I finally gave up on ever finding the article. A few months later, I happened to be in my local library and noticed that they had a reference section filled with bound copies of back issues of Time Magazine. My heart sunk when I discovered that they only went back as far as 1973. (At that point, I was convinced that the story had to be in an issue published in 1972 or earlier.) Hopeful that they might have older issues somewhere else in the library, I randomly picked up one of the 1973 binders and headed for the information desk. I started to ask the librarian about the 1972 issues and while I was talking, I happened to begin paging through the book. It opened EXACTLY to the cover page from the February 12, 1973 issue. And, of course, I was looking directly at a sketch of Harry Nilsson. Well, once I picked my jaw up off the floor, I managed to mumble something to the librarian, like, "never mind...I found what I needed." From this point it was easy to get my own copy by calling my "friend" in Timeís Customer Service group.

Time

A few of us have talked about the coincidences that weíve experienced over the last few years. Iíd like to think that there was a little bit of Harryís magic involved in helping me to find the magazine. It will always be a very special part of my collection. Although itís my most prized possession, I have to say that my greatest discovery was, of course, finding Rogerís home page, and as a result finding all of you. Itís been really wonderful to trade stories about our experiences and I hope we can keep this going for many years to come!

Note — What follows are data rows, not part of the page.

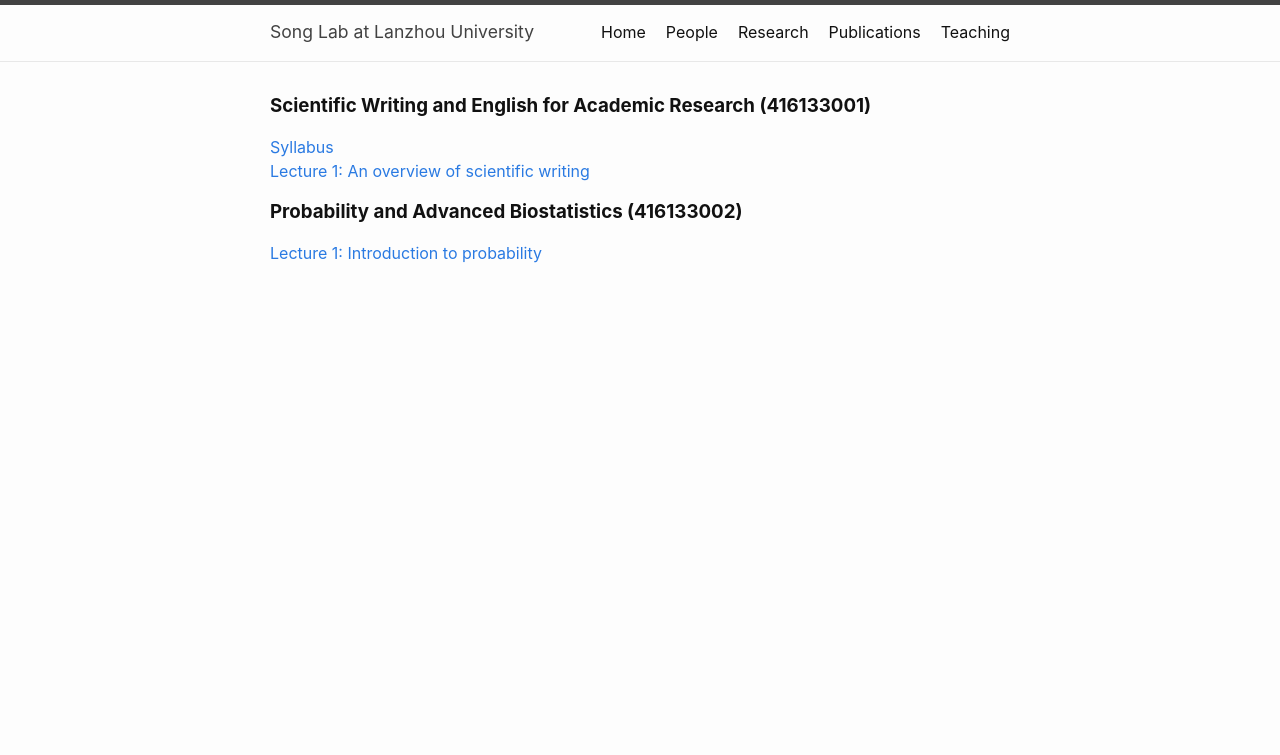
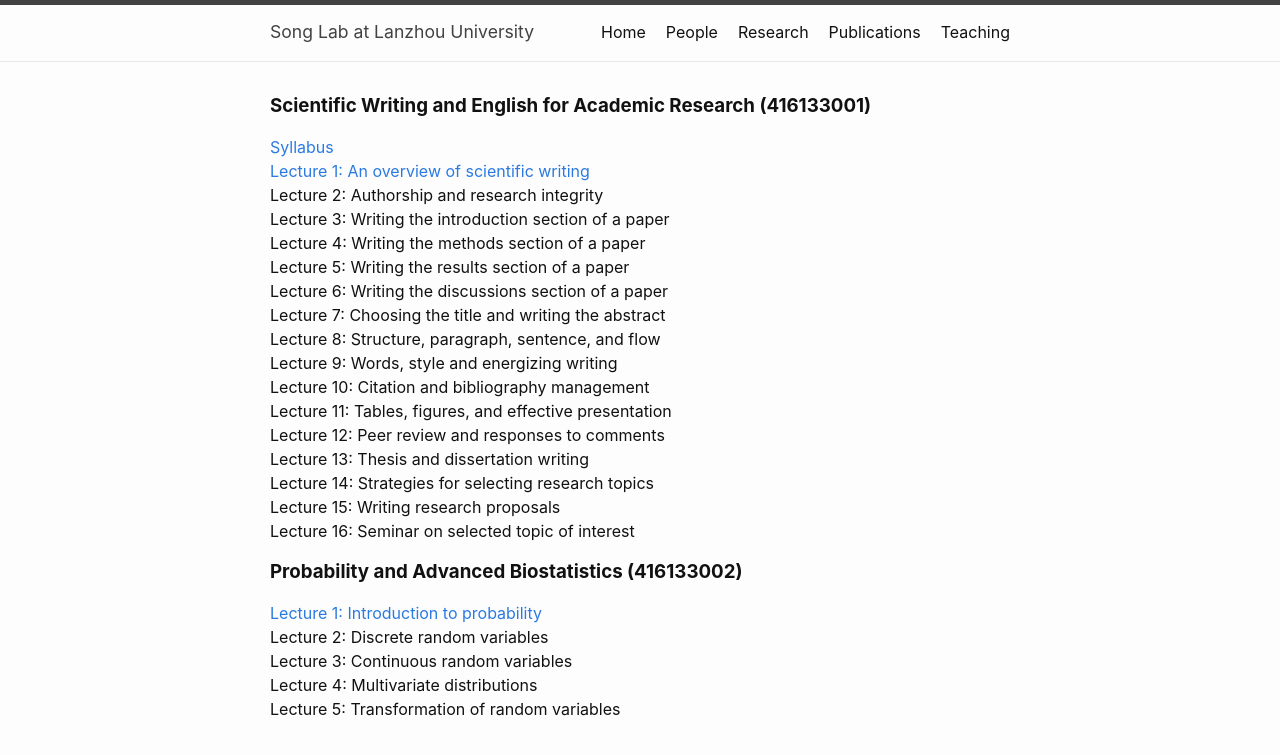
Before and after one commit to chaosonglab/chaosonglab.github.io, a Jekyll site: the page built from teaching.md, in a window 1280 px wide. Shown: the top 755 px of the page. Built offline with Jekyll 4.4.1, drawn with Linux system fonts in a browser that asks for light colours.

Commit message:
Update teaching.md

```diff
--- a/teaching.md
+++ b/teaching.md
@@ -7,9 +7,27 @@ permalink: /teaching/
 ### **Scientific Writing and English for Academic Research (416133001)**
 
 [Syllabus](/files/course_materials/sci_writing/Syllabus.pdf)\
-[Lecture 1: An overview of scientific writing](/files/course_materials/sci_writing/Lecture1_overview.pdf)
-
+[Lecture 1: An overview of scientific writing](/files/course_materials/sci_writing/Lecture1_overview.pdf)\
+Lecture 2: Authorship and research integrity \
+Lecture 3: Writing the introduction section of a paper \
+Lecture 4: Writing the methods section of a paper \
+Lecture 5: Writing the results section of a paper \
+Lecture 6: Writing the discussions section of a paper \
+Lecture 7: Choosing the title and writing the abstract \
+Lecture 8: Structure, paragraph, sentence, and flow \
+Lecture 9: Words, style and energizing writing \
+Lecture 10: Citation and bibliography management \
+Lecture 11: Tables, figures, and effective presentation \
+Lecture 12: Peer review and responses to comments \
+Lecture 13: Thesis and dissertation writing \
+Lecture 14: Strategies for selecting research topics \
+Lecture 15: Writing research proposals \
+Lecture 16: Seminar on selected topic of interest
 
 ### **Probability and Advanced Biostatistics (416133002)**
 
-[Lecture 1: Introduction to probability](files/course_materials/statistics/Lecture1_probability.pdf)
+[Lecture 1: Introduction to probability](files/course_materials/statistics/Lecture1_probability.pdf) \
+Lecture 2: Discrete random variables \
+Lecture 3: Continuous random variables \
+Lecture 4: Multivariate distributions \
+Lecture 5: Transformation of random variables
```
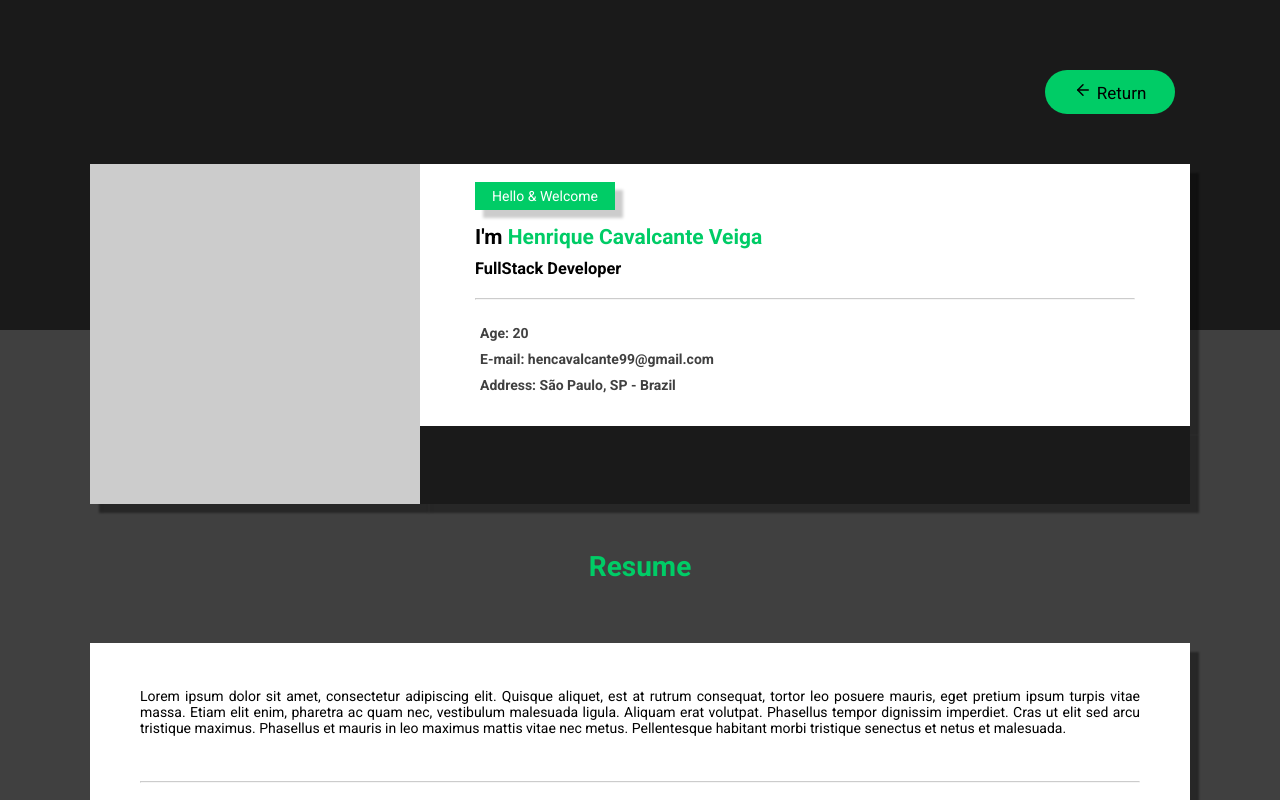
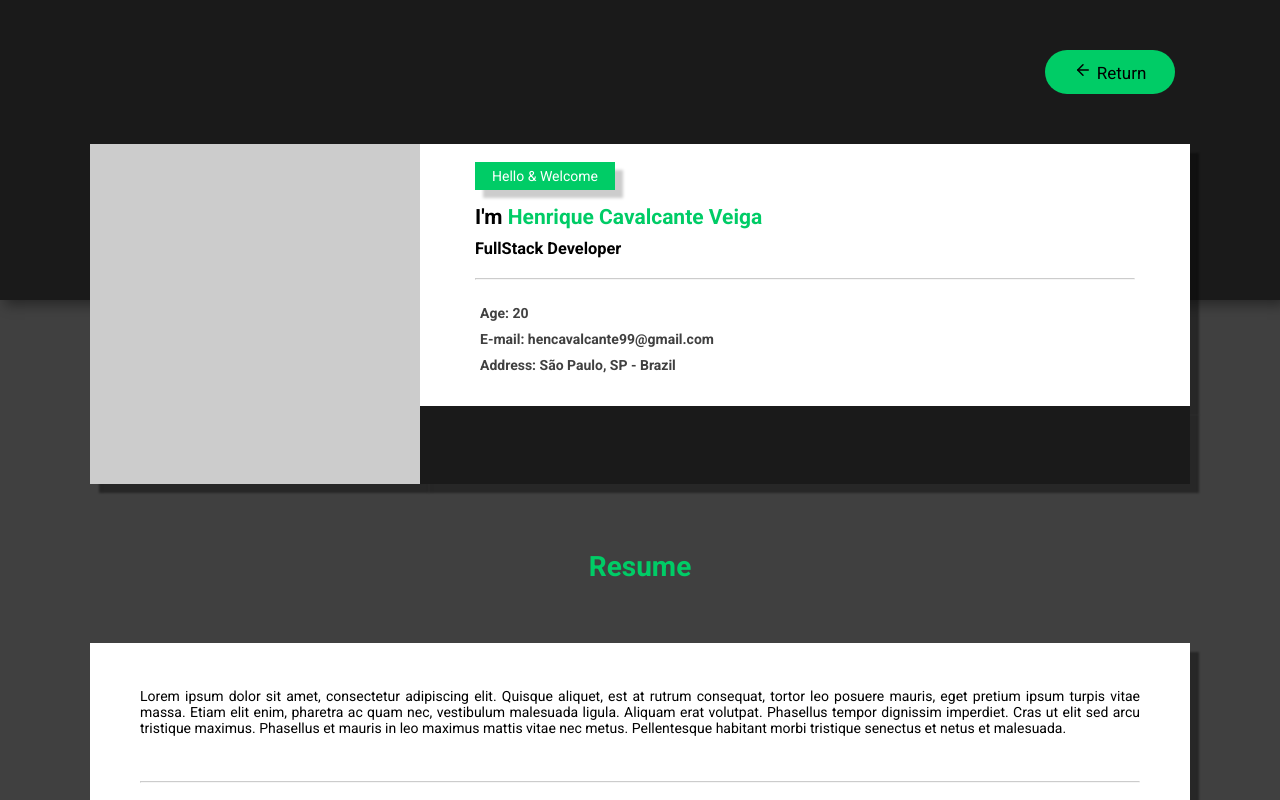
Before and after one commit to kodiKING10/PersonalPortfolio, a React (Create React App) app: page /curriculum in a window 1280 px wide. Shown: the top 800 px of the page. Built offline with nearby package versions, Linux system fonts and the light colour scheme.

Commit message:
fixing box shadow

```diff
--- a/src/pages/Curriculum/styles.css
+++ b/src/pages/Curriculum/styles.css
@@ -2,8 +2,9 @@
     margin: 0 auto;
     background-color: #1a1a1a;
     width: 100%;
-    height: 330px;
+    height: 300px;
     position: absolute;
+    box-shadow: 5px 5px 12px rgba(0, 0, 0, 0.4);
 }
 
 .bodyColor {
@@ -21,7 +22,7 @@
 
 .returnIcon {
     float: right;
-    margin-top: 70px;
+    margin-top: 50px;
     margin-bottom: 50px;
     margin-right: 15px;
     width: 100%;
```
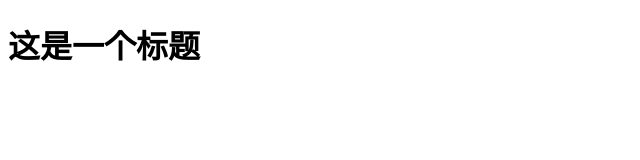
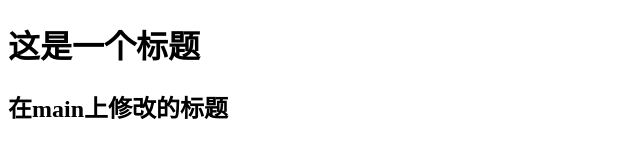
Before and after one commit to yirennannan/project-01, a plain HTML site: page index.html in a window 1280 px wide. Shown: the whole page, without its empty margins (0-640 px from the left). Drawn offline with Linux system fonts and the light colour scheme.

Commit message:
在main分支上修改index.html

```diff
--- a/index.html
+++ b/index.html
@@ -12,6 +12,7 @@
 
 <body>
     <h1>这是一个标题</h1>
+    <h2>在main上修改的标题</h2>
 </body>
 
 </html>
```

So thatís my story. I hoped you enjoyed it. And as Harry says in "The Point" ... so, thank you...and GOODNIGHT!(sound of cheering in background...)


Time's Customer Service number is 800-843-TIME (prompt #2) They still have copies of the February 12, 1973 issue available for $30 plus P&H. Tell them Sue sent you.

If you feel you can help Sue continue The Coconut Corner, please write to me (Roger) or send e-mail to Sue at



Random Bits

Michael Nesmith, who recorded his own version of Harry's "Rainmaker," recently revealed that he played guitar on Harry's version of the song.



Top Ten Signs You're a Harryhead
by Bruce Ansley

10.You think Ringo Starr is "diggety dank" and Mariah Carey is "schwag".
9.You repeat key words in conversations and add "Schm-" to the front (e.g., "Deadlines Schmedlines", "Layoff Schmayoff", "Schwag Schmag").
8.You discover a latent appreciation for the works of Laurel and Hardy, Buckminster Fuller, The Monkees, and Yoko Ono.
7.You know who done it, own a little jade box, and seldom show up for work on Thursday.
6.You put the lime in the coconut.
5.And you drink them both up.
4.You go on a bar-hopping pilgrimage to Harry's old watering holes in L.A. with Curtis Armstrong (Kotex headware optional).
3.Your workday hasn't really begun until you've satisfied the need to download and read the latest NilssonWeb postings.
2.When Zak Nilsson travels across the country, he crashes on your couch.
... and the number one sign you're a Harryhead:
1.Tell-tale Brandy Alexander stains on your bathrobe.




roger@jadebox.com